→ **Exercise directions**:
Scan the data below for the string "after". Show every line where it turns up.
[Start of section]
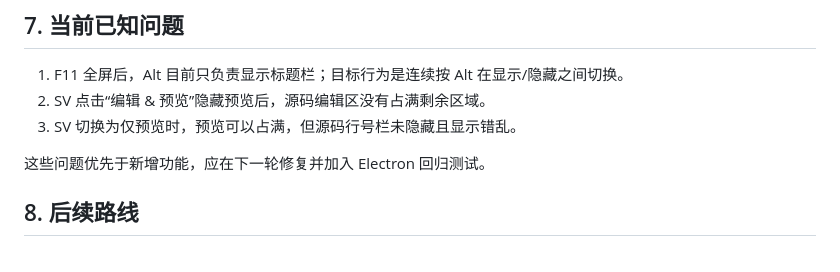
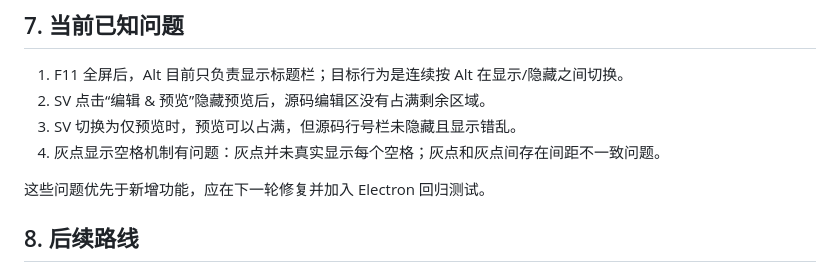
Before and after one commit to Studio-200A/Vditor-Electron, a Markdown page: Project-Plan.md, the part around the change. Rendered like a GitHub page.

Commit message:
docs: update known issues for further improvement.

```diff
--- a/Project-Plan.md
+++ b/Project-Plan.md
@@ -227,6 +227,7 @@ npm run dist:linux
 1. F11 全屏后，Alt 目前只负责显示标题栏；目标行为是连续按 Alt 在显示/隐藏之间切换。
 2. SV 点击“编辑 & 预览”隐藏预览后，源码编辑区没有占满剩余区域。
 3. SV 切换为仅预览时，预览可以占满，但源码行号栏未隐藏且显示错乱。
+4. 灰点显示空格机制有问题：灰点并未真实显示每个空格；灰点和灰点间存在间距不一致问题。
 
 这些问题优先于新增功能，应在下一轮修复并加入 Electron 回归测试。
 
```
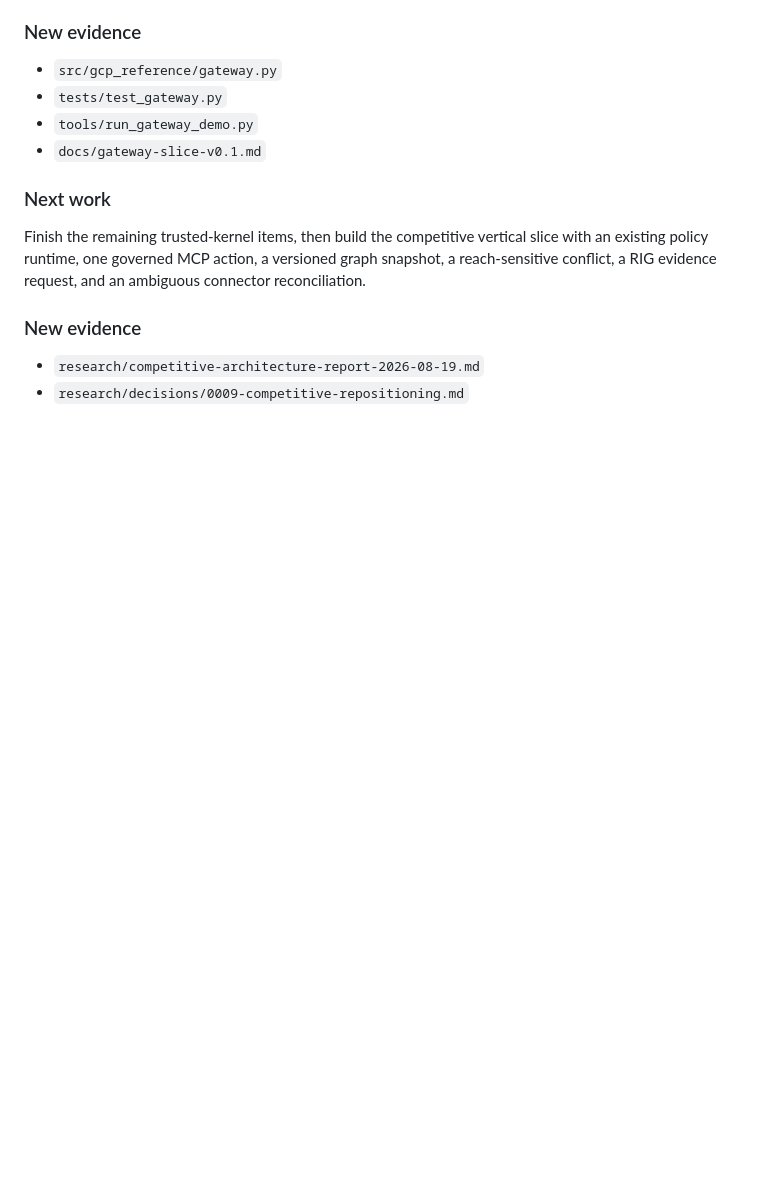
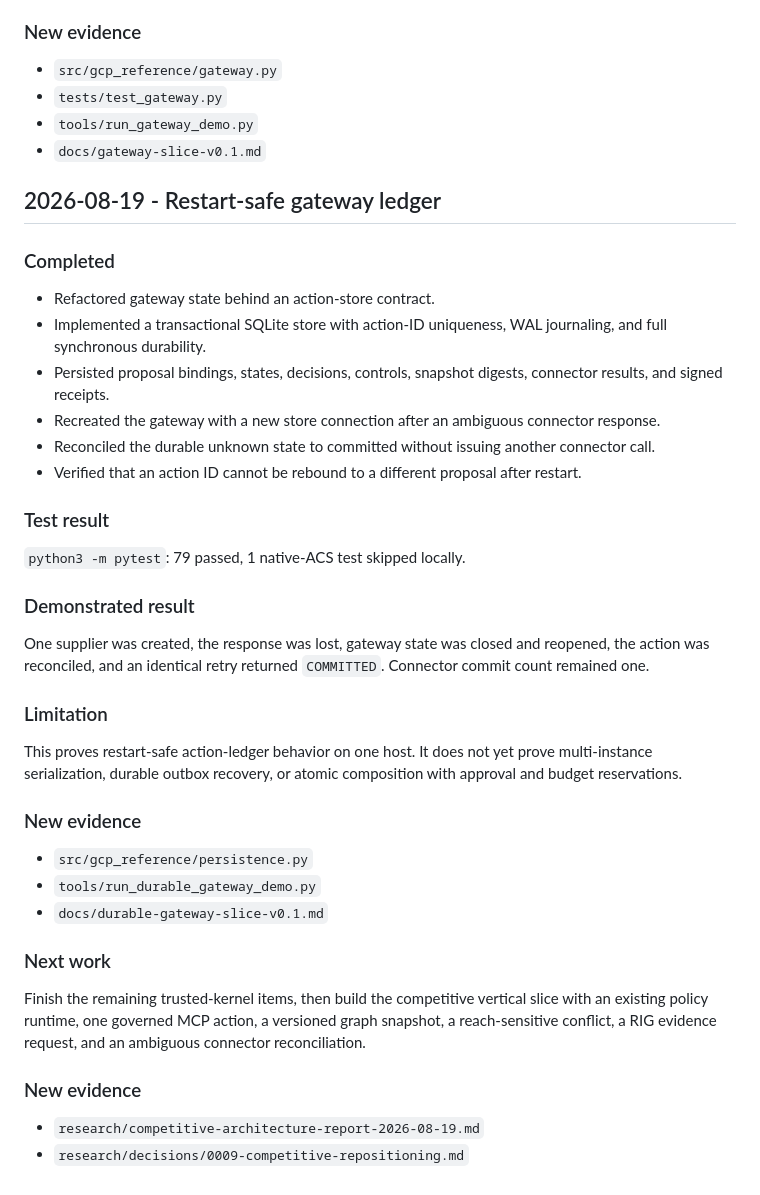
Before and after one commit to Vignesh412/governance-capsule-protocol, a Markdown page: journey/progress-log.md, the part around the change. GitHub-like rendering; blank space fills up the shorter version.

Commit message:
Add restart-safe gateway ledger: journey/progress-log.md

```diff
--- a/journey/progress-log.md
+++ b/journey/progress-log.md
@@ -415,6 +415,35 @@ State and transaction boundaries remain process-local. Full capsule, revocation,
 - `tools/run_gateway_demo.py`
 - `docs/gateway-slice-v0.1.md`
 
+## 2026-08-19 - Restart-safe gateway ledger
+
+### Completed
+
+- Refactored gateway state behind an action-store contract.
+- Implemented a transactional SQLite store with action-ID uniqueness, WAL journaling, and full synchronous durability.
+- Persisted proposal bindings, states, decisions, controls, snapshot digests, connector results, and signed receipts.
+- Recreated the gateway with a new store connection after an ambiguous connector response.
+- Reconciled the durable unknown state to committed without issuing another connector call.
+- Verified that an action ID cannot be rebound to a different proposal after restart.
+
+### Test result
+
+`python3 -m pytest`: 79 passed, 1 native-ACS test skipped locally.
+
+### Demonstrated result
+
+One supplier was created, the response was lost, gateway state was closed and reopened, the action was reconciled, and an identical retry returned `COMMITTED`. Connector commit count remained one.
+
+### Limitation
+
+This proves restart-safe action-ledger behavior on one host. It does not yet prove multi-instance serialization, durable outbox recovery, or atomic composition with approval and budget reservations.
+
+### New evidence
+
+- `src/gcp_reference/persistence.py`
+- `tools/run_durable_gateway_demo.py`
+- `docs/durable-gateway-slice-v0.1.md`
+
 ### Next work
 
 Finish the remaining trusted-kernel items, then build the competitive vertical slice with an existing policy runtime, one governed MCP action, a versioned graph snapshot, a reach-sensitive conflict, a RIG evidence request, and an ambiguous connector reconciliation.
```
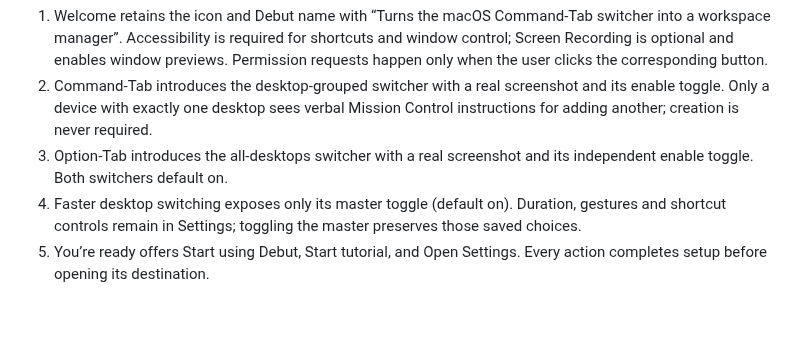
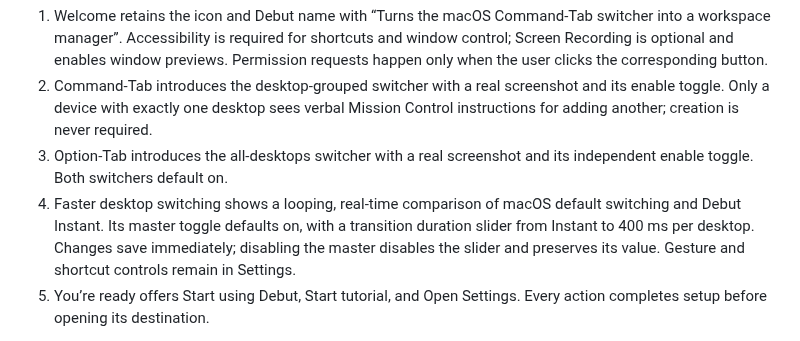
Before and after one commit to thomplth/debut, a Markdown page: spec/settings.md, the part around the change. Drawn GitHub-style; blank space fills up the shorter version.

```diff
--- a/spec/settings.md
+++ b/spec/settings.md
@@ -108,9 +108,11 @@ Setup has five pages and never requires shortcut practice:
    Control instructions for adding another; creation is never required.
 3. Option-Tab introduces the all-desktops switcher with a real screenshot and its
    independent enable toggle. Both switchers default on.
-4. Faster desktop switching exposes only its master toggle (default on). Duration,
-   gestures and shortcut controls remain in Settings; toggling the master preserves
-   those saved choices.
+4. Faster desktop switching shows a looping, real-time comparison of macOS default
+   switching and Debut Instant. Its master toggle defaults on, with a transition
+   duration slider from Instant to 400 ms per desktop. Changes save immediately;
+   disabling the master disables the slider and preserves its value. Gesture and
+   shortcut controls remain in Settings.
 5. You’re ready offers Start using Debut, Start tutorial, and Open Settings. Every
    action completes setup before opening its destination.
 
```
Also changed, not shown: docs/readme-capture.md (+17 -2 lines), docs/media/onboarding-speed.png (added), 12 other files.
[End of section]
→ **Your response**:
Before and after one commit to Studio-200A/Vditor-Electron, a Markdown page: Project-Plan.md, the part around the change. Rendered like a GitHub page.
Before and after one commit to Vignesh412/governance-capsule-protocol, a Markdown page: journey/progress-log.md, the part around the change. GitHub-like rendering; blank space fills up the shorter version.
+- Recreated the gateway with a new store connection after an ambiguous connector response.
+- Verified that an action ID cannot be rebound to a different proposal after restart.
Before and after one commit to thomplth/debut, a Markdown page: spec/settings.md, the part around the change. Drawn GitHub-style; blank space fills up the shorter version.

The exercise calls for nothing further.